▶ Records to use:
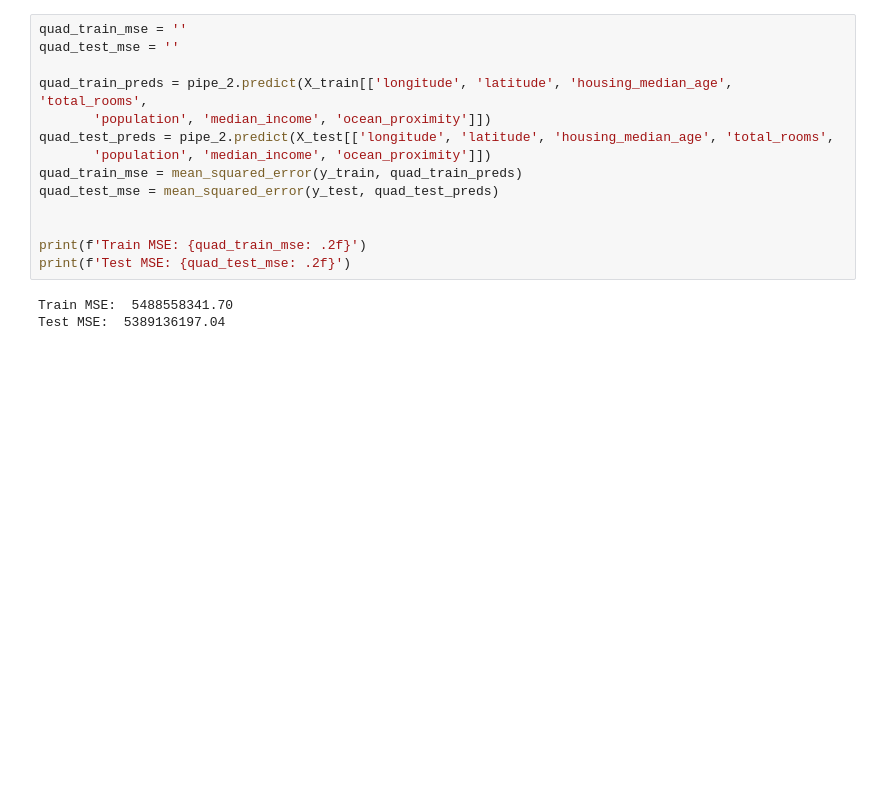
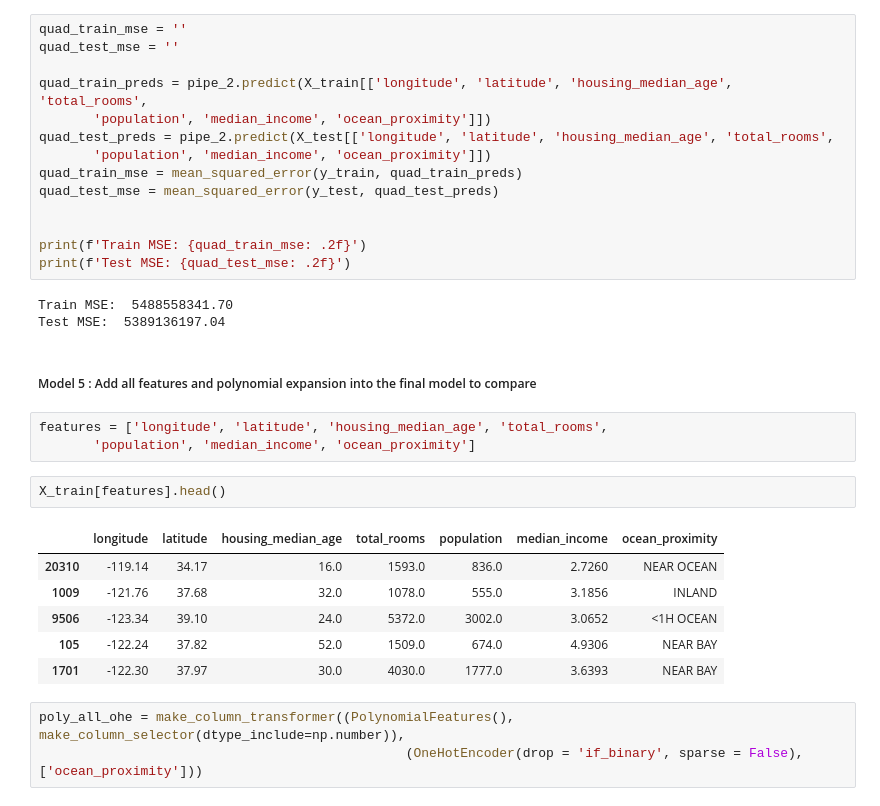
Before and after one commit to kesavan2017/ucbe-AIML-tryit-exercise-81, a Jupyter notebook: try_it_8.1-starter.ipynb, the cells around one changed output. Cells and saved outputs as stored; diff of their text form; blank space fills up the shorter version.

Commit message:
added polynomial features to include all featurs with OHE as well

```diff
--- a/try_it_8.1-starter.ipynb
+++ b/try_it_8.1-starter.ipynb
@@ -495,3 +495,20 @@ print(f'Test MSE: {quad_test_mse: .2f}')
 # %% [output]
 Train MSE:  5488558341.70
 Test MSE:  5389136197.04
+# %% [markdown]
+##### Model 5 : Add all features and polynomial expansion into the final model to compare
+# %%
+features = ['longitude', 'latitude', 'housing_median_age', 'total_rooms',
+       'population', 'median_income', 'ocean_proximity']
+# %%
+X_train[features].head()
+# %% [output]
+|  | longitude | latitude | housing_median_age | total_rooms | population | median_income | ocean_proximity |
+| 20310 | -119.14 | 34.17 | 16.0 | 1593.0 | 836.0 | 2.7260 | NEAR OCEAN |
+| 1009 | -121.76 | 37.68 | 32.0 | 1078.0 | 555.0 | 3.1856 | INLAND |
+| 9506 | -123.34 | 39.10 | 24.0 | 5372.0 | 3002.0 | 3.0652 | <1H OCEAN |
+| 105 | -122.24 | 37.82 | 52.0 | 1509.0 | 674.0 | 4.9306 | NEAR BAY |
+| 1701 | -122.30 | 37.97 | 30.0 | 4030.0 | 1777.0 | 3.6393 | NEAR BAY |
+# %%
+poly_all_ohe = make_column_transformer((PolynomialFeatures(), make_column_selector(dtype_include=np.number)),
+                                               (OneHotEncoder(drop = 'if_binary', sparse = False), ['ocean_proximity']))
```
Also changed, not shown: parts of 3 cells of this notebook.
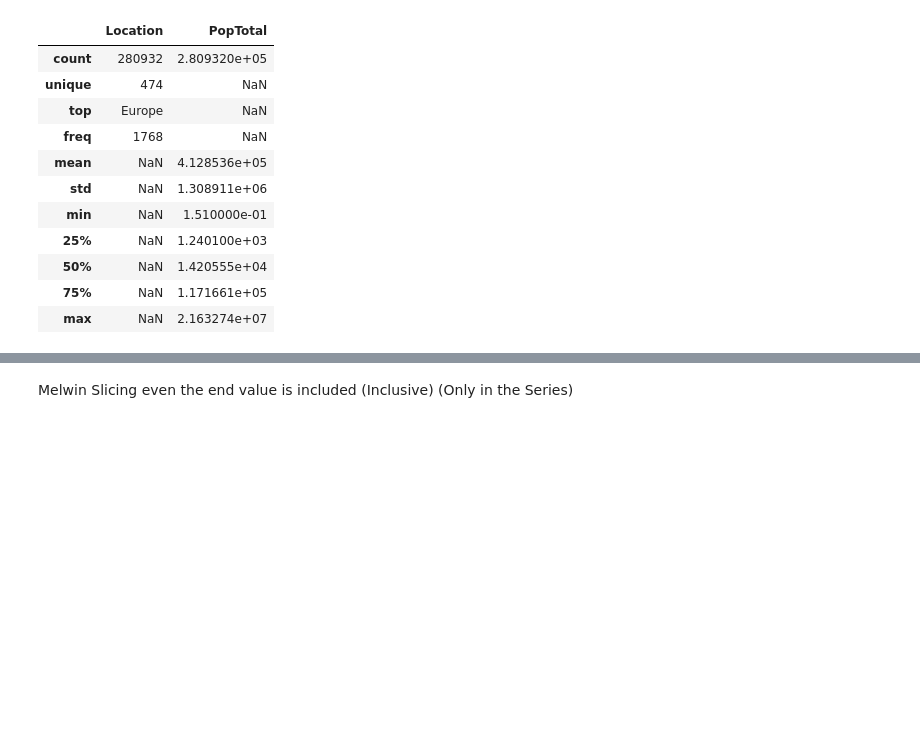
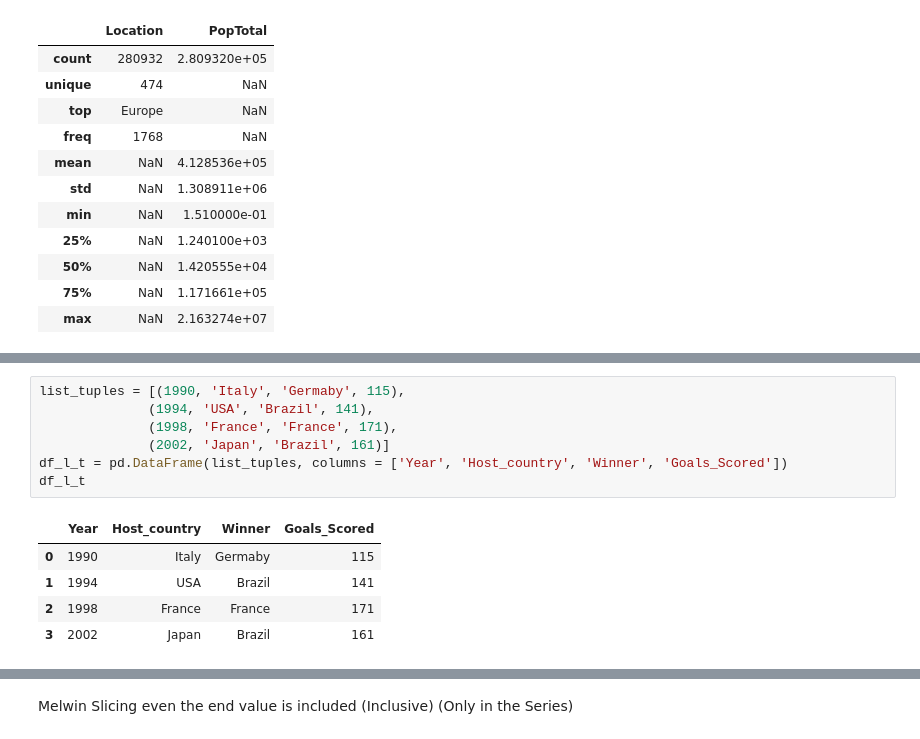
Before and after one commit to melwinmpk/Python_DSA, a Jupyter notebook: Pandas/Pandas_1.ipynb, the cells around one changed output, grey strips where cells are left out. Saved outputs shown, nothing was run; the diff lists cells and outputs as text; blank space fills up the shorter version.

```diff
--- a/Pandas/Pandas_1.ipynb
+++ b/Pandas/Pandas_1.ipynb
@@ -188,0 +268,13 @@ Index(['Location', 'PopTotal'], dtype='object')
+# %%
+list_tuples = [(1990, 'Italy', 'Germaby', 115),
+              (1994, 'USA', 'Brazil', 141),
+              (1998, 'France', 'France', 171),
+              (2002, 'Japan', 'Brazil', 161)]
+df_l_t = pd.DataFrame(list_tuples, columns = ['Year', 'Host_country', 'Winner', 'Goals_Scored'])
+df_l_t
+# %% [output]
+|  | Year | Host_country | Winner | Goals_Scored |
+| 0 | 1990 | Italy | Germaby | 115 |
+| 1 | 1994 | USA | Brazil | 141 |
+| 2 | 1998 | France | France | 171 |
+| 3 | 2002 | Japan | Brazil | 161 |
```
Also changed, not shown: parts of 8 cells of this notebook, 8 other files.
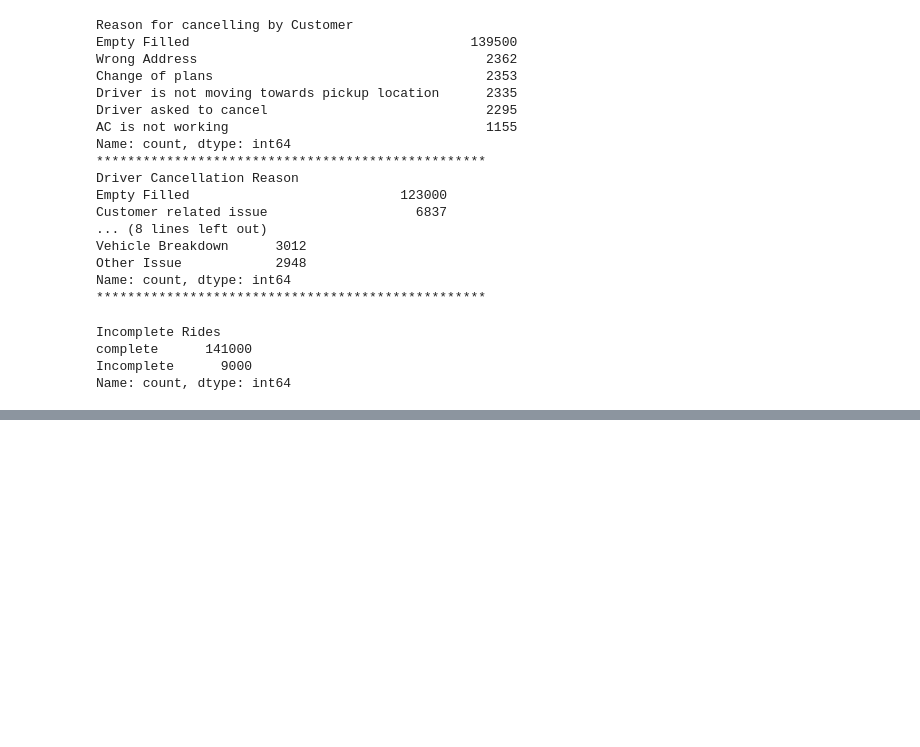
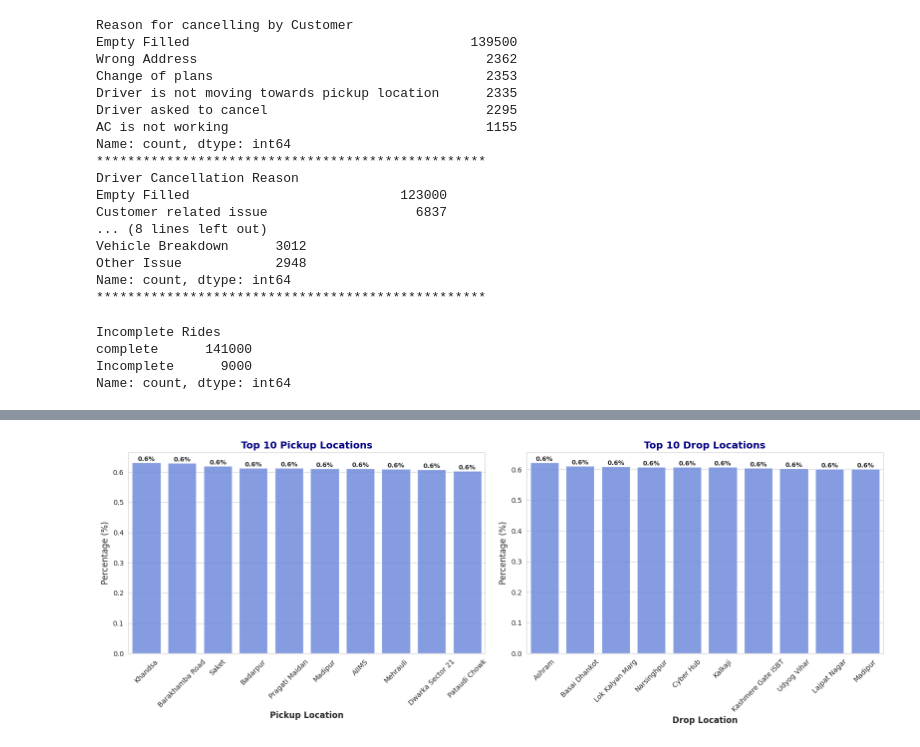
Before and after one commit to mohitDhami87/Uber_Ride_Completion_in_NCR_Bookings_CaseStudy, a Jupyter notebook: Uber_Ride_Completion_in_NCR_Bookings_CaseStudy.ipynb, the cells around one changed output, grey strips where cells are left out. Drawn from its saved outputs; the diff is of its cells as text; code cells hidden in the pictures; blank space fills up the shorter version.

```diff
--- a/Uber_Ride_Completion_in_NCR_Bookings_CaseStudy.ipynb
+++ b/Uber_Ride_Completion_in_NCR_Bookings_CaseStudy.ipynb
@@ -286,0 +389,4 @@ Name: count, dtype: int64
+# %%
+Pickup_Location_dist=(df['Pickup Location'].value_counts(normalize=True)*100).reset_index()
+Pickup_Location_dist_top10=Pickup_Location_dist[:10]
+Pickup_Location_dist_top10
@@ -286,0 +405,4 @@ Name: count, dtype: int64
+# %%
+Drop_Location_dist=(df['Drop Location'].value_counts(normalize=True)*100).reset_index()
+Drop_Location_dist_top=Drop_Location_dist[:10]
+Drop_Location_dist_top
@@ -286,0 +421,41 @@ Name: count, dtype: int64
+# %%
+sns.set_style("whitegrid")
+sns.set_palette("coolwarm")
+
+fig, axes = plt.subplots(1, 2, figsize=(16, 6))
+
+sns.barplot(data=Pickup_Location_dist_top10,x='Pickup Location', y='proportion',ax=axes[0], alpha=0.9)
+axes[0].set_title("Top 10 Pickup Locations", fontsize=14, fontweight='bold', color='navy')
+axes[0].set_xlabel("Pickup Location", fontsize=12, fontweight='bold')
+axes[0].set_ylabel("Percentage (%)", fontsize=12)
+axes[0].tick_params(axis='x', rotation=45)
+
+for p in axes[0].patches:
+    axes[0].annotate(
+        f'{p.get_height():.1f}%',
+        (p.get_x() + p.get_width() / 2, p.get_height()),
+        ha='center', va='bottom', fontsize=9, fontweight='bold'
+    )
+
+
+sns.barplot(
+    data=Drop_Location_dist_top,
+    x='Drop Location', y='proportion',
+    ax=axes[1], alpha=0.9
+)
+axes[1].set_title("Top 10 Drop Locations", fontsize=14, fontweight='bold', color='navy')
+axes[1].set_xlabel("Drop Location", fontsize=12, fontweight='bold')
+axes[1].set_ylabel("Percentage (%)", fontsize=12)
+axes[1].tick_params(axis='x', rotation=45)
+
+for p in axes[1].patches:
+    axes[1].annotate(
+        f'{p.get_height():.1f}%',
+        (p.get_x() + p.get_width() / 2, p.get_height()),
+        ha='center', va='bottom', fontsize=9, fontweight='bold'
+    )
+
+plt.tight_layout()
+plt.show()
+# %% [output]
+[figure, added]
```
Also changed, not shown: parts of 11 cells of this notebook.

▶ Instructions to follow: Without the pictures, print the records in full, exactly as they appear.

▶ Response:
Before and after one commit to kesavan2017/ucbe-AIML-tryit-exercise-81, a Jupyter notebook: try_it_8.1-starter.ipynb, the cells around one changed output. Cells and saved outputs as stored; diff of their text form; blank space fills up the shorter version.

Commit message:
added polynomial features to include all featurs with OHE as well

```diff
--- a/try_it_8.1-starter.ipynb
+++ b/try_it_8.1-starter.ipynb
@@ -495,3 +495,20 @@ print(f'Test MSE: {quad_test_mse: .2f}')
 # %% [output]
 Train MSE:  5488558341.70
 Test MSE:  5389136197.04
+# %% [markdown]
+##### Model 5 : Add all features and polynomial expansion into the final model to compare
+# %%
+features = ['longitude', 'latitude', 'housing_median_age', 'total_rooms',
+       'population', 'median_income', 'ocean_proximity']
+# %%
+X_train[features].head()
+# %% [output]
+|  | longitude | latitude | housing_median_age | total_rooms | population | median_income | ocean_proximity |
+| 20310 | -119.14 | 34.17 | 16.0 | 1593.0 | 836.0 | 2.7260 | NEAR OCEAN |
+| 1009 | -121.76 | 37.68 | 32.0 | 1078.0 | 555.0 | 3.1856 | INLAND |
+| 9506 | -123.34 | 39.10 | 24.0 | 5372.0 | 3002.0 | 3.0652 | <1H OCEAN |
+| 105 | -122.24 | 37.82 | 52.0 | 1509.0 | 674.0 | 4.9306 | NEAR BAY |
+| 1701 | -122.30 | 37.97 | 30.0 | 4030.0 | 1777.0 | 3.6393 | NEAR BAY |
+# %%
+poly_all_ohe = make_column_transformer((PolynomialFeatures(), make_column_selector(dtype_include=np.number)),
+                                               (OneHotEncoder(drop = 'if_binary', sparse = False), ['ocean_proximity']))
```
Also changed, not shown: parts of 3 cells of this notebook.
Before and after one commit to melwinmpk/Python_DSA, a Jupyter notebook: Pandas/Pandas_1.ipynb, the cells around one changed output, grey strips where cells are left out. Saved outputs shown, nothing was run; the diff lists cells and outputs as text; blank space fills up the shorter version.

```diff
--- a/Pandas/Pandas_1.ipynb
+++ b/Pandas/Pandas_1.ipynb
@@ -188,0 +268,13 @@ Index(['Location', 'PopTotal'], dtype='object')
+# %%
+list_tuples = [(1990, 'Italy', 'Germaby', 115),
+              (1994, 'USA', 'Brazil', 141),
+              (1998, 'France', 'France', 171),
+              (2002, 'Japan', 'Brazil', 161)]
+df_l_t = pd.DataFrame(list_tuples, columns = ['Year', 'Host_country', 'Winner', 'Goals_Scored'])
+df_l_t
+# %% [output]
+|  | Year | Host_country | Winner | Goals_Scored |
+| 0 | 1990 | Italy | Germaby | 115 |
+| 1 | 1994 | USA | Brazil | 141 |
+| 2 | 1998 | France | France | 171 |
+| 3 | 2002 | Japan | Brazil | 161 |
```
Also changed, not shown: parts of 8 cells of this notebook, 8 other files.
Before and after one commit to mohitDhami87/Uber_Ride_Completion_in_NCR_Bookings_CaseStudy, a Jupyter notebook: Uber_Ride_Completion_in_NCR_Bookings_CaseStudy.ipynb, the cells around one changed output, grey strips where cells are left out. Drawn from its saved outputs; the diff is of its cells as text; code cells hidden in the pictures; blank space fills up the shorter version.

```diff
--- a/Uber_Ride_Completion_in_NCR_Bookings_CaseStudy.ipynb
+++ b/Uber_Ride_Completion_in_NCR_Bookings_CaseStudy.ipynb
@@ -286,0 +389,4 @@ Name: count, dtype: int64
+# %%
+Pickup_Location_dist=(df['Pickup Location'].value_counts(normalize=True)*100).reset_index()
+Pickup_Location_dist_top10=Pickup_Location_dist[:10]
+Pickup_Location_dist_top10
@@ -286,0 +405,4 @@ Name: count, dtype: int64
+# %%
+Drop_Location_dist=(df['Drop Location'].value_counts(normalize=True)*100).reset_index()
+Drop_Location_dist_top=Drop_Location_dist[:10]
+Drop_Location_dist_top
@@ -286,0 +421,41 @@ Name: count, dtype: int64
+# %%
+sns.set_style("whitegrid")
+sns.set_palette("coolwarm")
+
+fig, axes = plt.subplots(1, 2, figsize=(16, 6))
+
+sns.barplot(data=Pickup_Location_dist_top10,x='Pickup Location', y='proportion',ax=axes[0], alpha=0.9)
+axes[0].set_title("Top 10 Pickup Locations", fontsize=14, fontweight='bold', color='navy')
+axes[0].set_xlabel("Pickup Location", fontsize=12, fontweight='bold')
+axes[0].set_ylabel("Percentage (%)", fontsize=12)
+axes[0].tick_params(axis='x', rotation=45)
+
+for p in axes[0].patches:
+    axes[0].annotate(
+        f'{p.get_height():.1f}%',
+        (p.get_x() + p.get_width() / 2, p.get_height()),
+        ha='center', va='bottom', fontsize=9, fontweight='bold'
+    )
+
+
+sns.barplot(
+    data=Drop_Location_dist_top,
+    x='Drop Location', y='proportion',
+    ax=axes[1], alpha=0.9
+)
+axes[1].set_title("Top 10 Drop Locations", fontsize=14, fontweight='bold', color='navy')
+axes[1].set_xlabel("Drop Location", fontsize=12, fontweight='bold')
+axes[1].set_ylabel("Percentage (%)", fontsize=12)
+axes[1].tick_params(axis='x', rotation=45)
+
+for p in axes[1].patches:
+    axes[1].annotate(
+        f'{p.get_height():.1f}%',
+        (p.get_x() + p.get_width() / 2, p.get_height()),
+        ha='center', va='bottom', fontsize=9, fontweight='bold'
+    )
+
+plt.tight_layout()
+plt.show()
+# %% [output]
+[figure, added]
```
Also changed, not shown: parts of 11 cells of this notebook.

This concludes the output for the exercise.